◆ **Task to complete**: Collect every line below that contains the word "avec".

Before-and-after change data
■ ■ ■ ■ ■ ■ ■

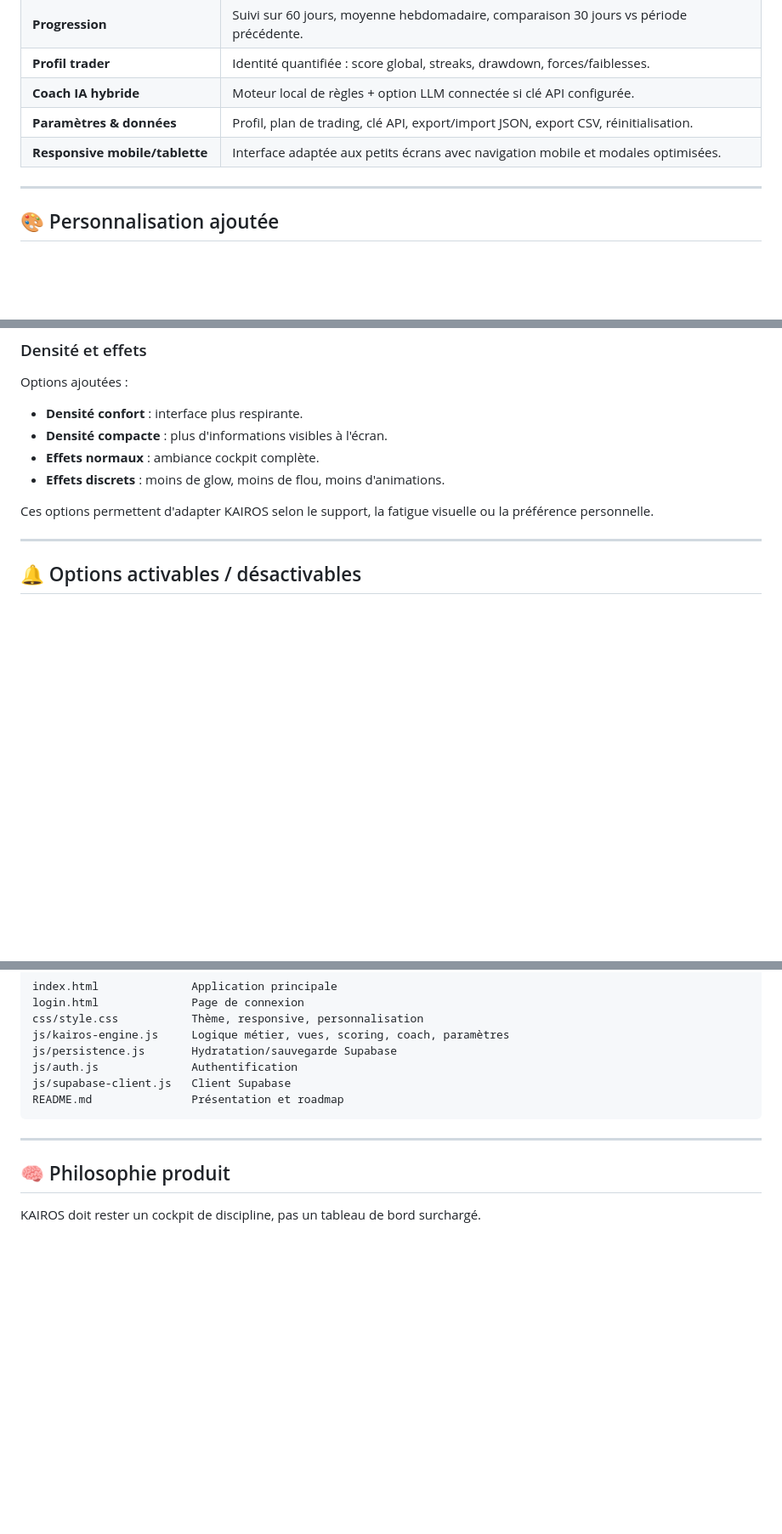
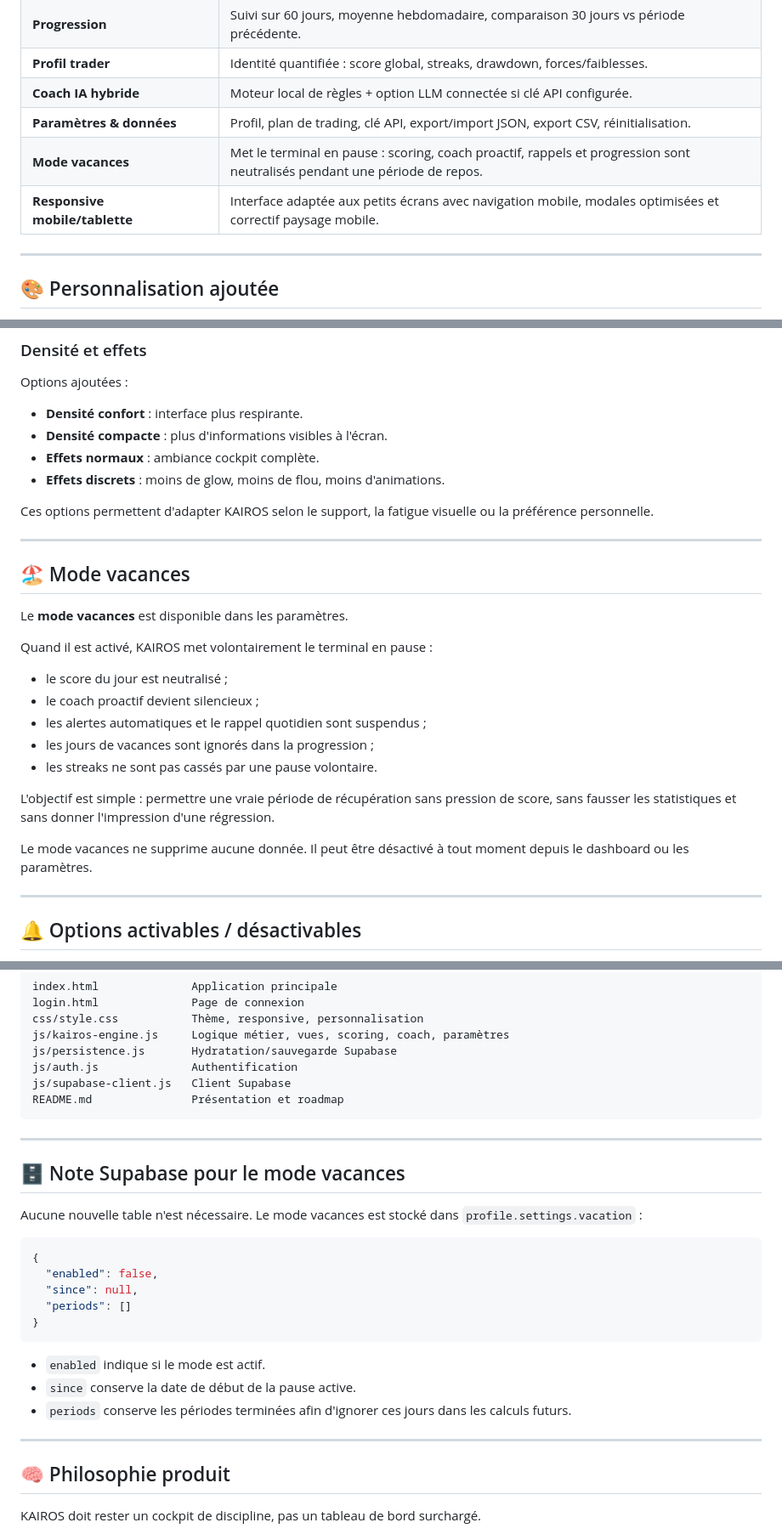
Before and after one commit to astronix62/Kairos-Terminal, a Markdown page: README.md, 3 parts joined by grey strips. Shown at 85% size. Rendered like a GitHub page; blank space fills up the shorter version.

````diff
--- a/README.md
+++ b/README.md
@@ -35,7 +35,8 @@ L'application doit rester rapide, lisible et non prise de tête. Les nouvelles o
 | **Profil trader** | Identité quantifiée : score global, streaks, drawdown, forces/faiblesses. |
 | **Coach IA hybride** | Moteur local de règles + option LLM connectée si clé API configurée. |
 | **Paramètres & données** | Profil, plan de trading, clé API, export/import JSON, export CSV, réinitialisation. |
-| **Responsive mobile/tablette** | Interface adaptée aux petits écrans avec navigation mobile et modales optimisées. |
+| **Mode vacances** | Met le terminal en pause : scoring, coach proactif, rappels et progression sont neutralisés pendant une période de repos. |
+| **Responsive mobile/tablette** | Interface adaptée aux petits écrans avec navigation mobile, modales optimisées et correctif paysage mobile. |
 
 ---
 
@@ -79,6 +80,24 @@ Options ajoutées :
 - **Effets discrets** : moins de glow, moins de flou, moins d'animations.
 
 Ces options permettent d'adapter KAIROS selon le support, la fatigue visuelle ou la préférence personnelle.
+
+---
+
+## 🏖️ Mode vacances
+
+Le **mode vacances** est disponible dans les paramètres.
+
+Quand il est activé, KAIROS met volontairement le terminal en pause :
+
+- le score du jour est neutralisé ;
+- le coach proactif devient silencieux ;
+- les alertes automatiques et le rappel quotidien sont suspendus ;
+- les jours de vacances sont ignorés dans la progression ;
+- les streaks ne sont pas cassés par une pause volontaire.
+
+L'objectif est simple : permettre une vraie période de récupération sans pression de score, sans fausser les statistiques et sans donner l'impression d'une régression.
+
+Le mode vacances ne supprime aucune donnée. Il peut être désactivé à tout moment depuis le dashboard ou les paramètres.
 
 ---
 
@@ -165,6 +184,24 @@ README.md               Présentation et roadmap
 
 ---
 
+## 🗄️ Note Supabase pour le mode vacances
+
+Aucune nouvelle table n'est nécessaire. Le mode vacances est stocké dans `profile.settings.vacation` :
+
+```json
+{
+  "enabled": false,
+  "since": null,
+  "periods": []
+}
+```
+
+- `enabled` indique si le mode est actif.
+- `since` conserve la date de début de la pause active.
+- `periods` conserve les périodes terminées afin d'ignorer ces jours dans les calculs futurs.
+
+---
+
 ## 🧠 Philosophie produit
 
 KAIROS doit rester un cockpit de discipline, pas un tableau de bord surchargé.
````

■ ■ ■ ■ ■ ■ ■

◆ **Task output**:
-| **Responsive mobile/tablette** | Interface adaptée aux petits écrans avec navigation mobile et modales optimisées. |
+| **Responsive mobile/tablette** | Interface adaptée aux petits écrans avec navigation mobile, modales optimisées et correctif paysage mobile. |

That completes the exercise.